By Anthony Annakin-Smith. University of Chester. £19.99. Available from the publisher
www.chester.ac.uk/university-press and the usual booksellers from 29 November 2019

The early Neston collieries operated for almost 100 years and were notable in many ways, for example for the devastating acts of sabotage committed by one mine owner on the neighbouring works, for the use of canals for hauling coal deep under the Dee Estuary, and for introducing the earliest steam engine in west Cheshire. There are also links to famous names such as George Stephenson and Nelson’s future mistress, Emma, Lady Hamilton.

The extensively illustrated book gives a comprehensive review of every aspect of the early Neston collieries – not just how the mines operated but also, for example, the social background of the colliers including their health, children, education and living conditions; the operation of the land and sea trades which saw Neston’s coal shipped as far as the Americas; and the network of links to Chester, Wales, Lancashire and beyond which enabled the mines to survive. Comprehensive research into the life of every known Neston collier means that there is a wealth of information on the often pitiful lives of the men and children who worked at the mines.
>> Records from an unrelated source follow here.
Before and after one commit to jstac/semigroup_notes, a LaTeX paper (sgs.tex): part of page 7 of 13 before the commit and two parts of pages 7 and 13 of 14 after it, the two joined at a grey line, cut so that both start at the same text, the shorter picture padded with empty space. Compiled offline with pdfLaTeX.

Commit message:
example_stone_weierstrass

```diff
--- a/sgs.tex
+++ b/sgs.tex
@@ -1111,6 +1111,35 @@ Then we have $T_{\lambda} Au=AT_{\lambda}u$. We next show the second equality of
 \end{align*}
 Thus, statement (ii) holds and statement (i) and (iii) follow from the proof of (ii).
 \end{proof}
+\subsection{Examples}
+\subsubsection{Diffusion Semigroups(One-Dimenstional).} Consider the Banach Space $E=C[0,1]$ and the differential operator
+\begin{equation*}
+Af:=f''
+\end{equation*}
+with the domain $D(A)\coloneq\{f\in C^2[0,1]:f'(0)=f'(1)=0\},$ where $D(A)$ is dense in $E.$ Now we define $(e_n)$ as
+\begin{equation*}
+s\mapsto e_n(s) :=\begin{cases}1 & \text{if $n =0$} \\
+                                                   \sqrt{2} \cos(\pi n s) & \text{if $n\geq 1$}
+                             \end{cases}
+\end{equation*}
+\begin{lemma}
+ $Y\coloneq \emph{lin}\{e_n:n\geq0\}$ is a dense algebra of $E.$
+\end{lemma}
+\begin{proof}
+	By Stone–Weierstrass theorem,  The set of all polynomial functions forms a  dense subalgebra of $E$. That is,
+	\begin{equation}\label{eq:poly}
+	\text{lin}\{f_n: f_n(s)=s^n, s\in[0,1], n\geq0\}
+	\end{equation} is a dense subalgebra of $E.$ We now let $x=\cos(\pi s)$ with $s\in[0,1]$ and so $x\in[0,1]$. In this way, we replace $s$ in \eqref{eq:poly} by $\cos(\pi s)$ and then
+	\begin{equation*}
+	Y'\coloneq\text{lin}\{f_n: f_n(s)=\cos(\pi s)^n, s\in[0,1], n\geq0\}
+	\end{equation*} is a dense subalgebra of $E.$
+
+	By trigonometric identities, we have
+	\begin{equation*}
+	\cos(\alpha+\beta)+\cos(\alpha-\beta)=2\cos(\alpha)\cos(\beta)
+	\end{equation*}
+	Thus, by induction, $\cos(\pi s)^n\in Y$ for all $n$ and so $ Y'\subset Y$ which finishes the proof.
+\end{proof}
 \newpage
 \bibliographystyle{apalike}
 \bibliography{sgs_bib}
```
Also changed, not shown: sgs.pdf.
Events are placed in the context of the profound changes which were affecting Britain during the Industrial Revolution.

The book will appeal to those with an interest in industrial, social or local history as well as to family historians.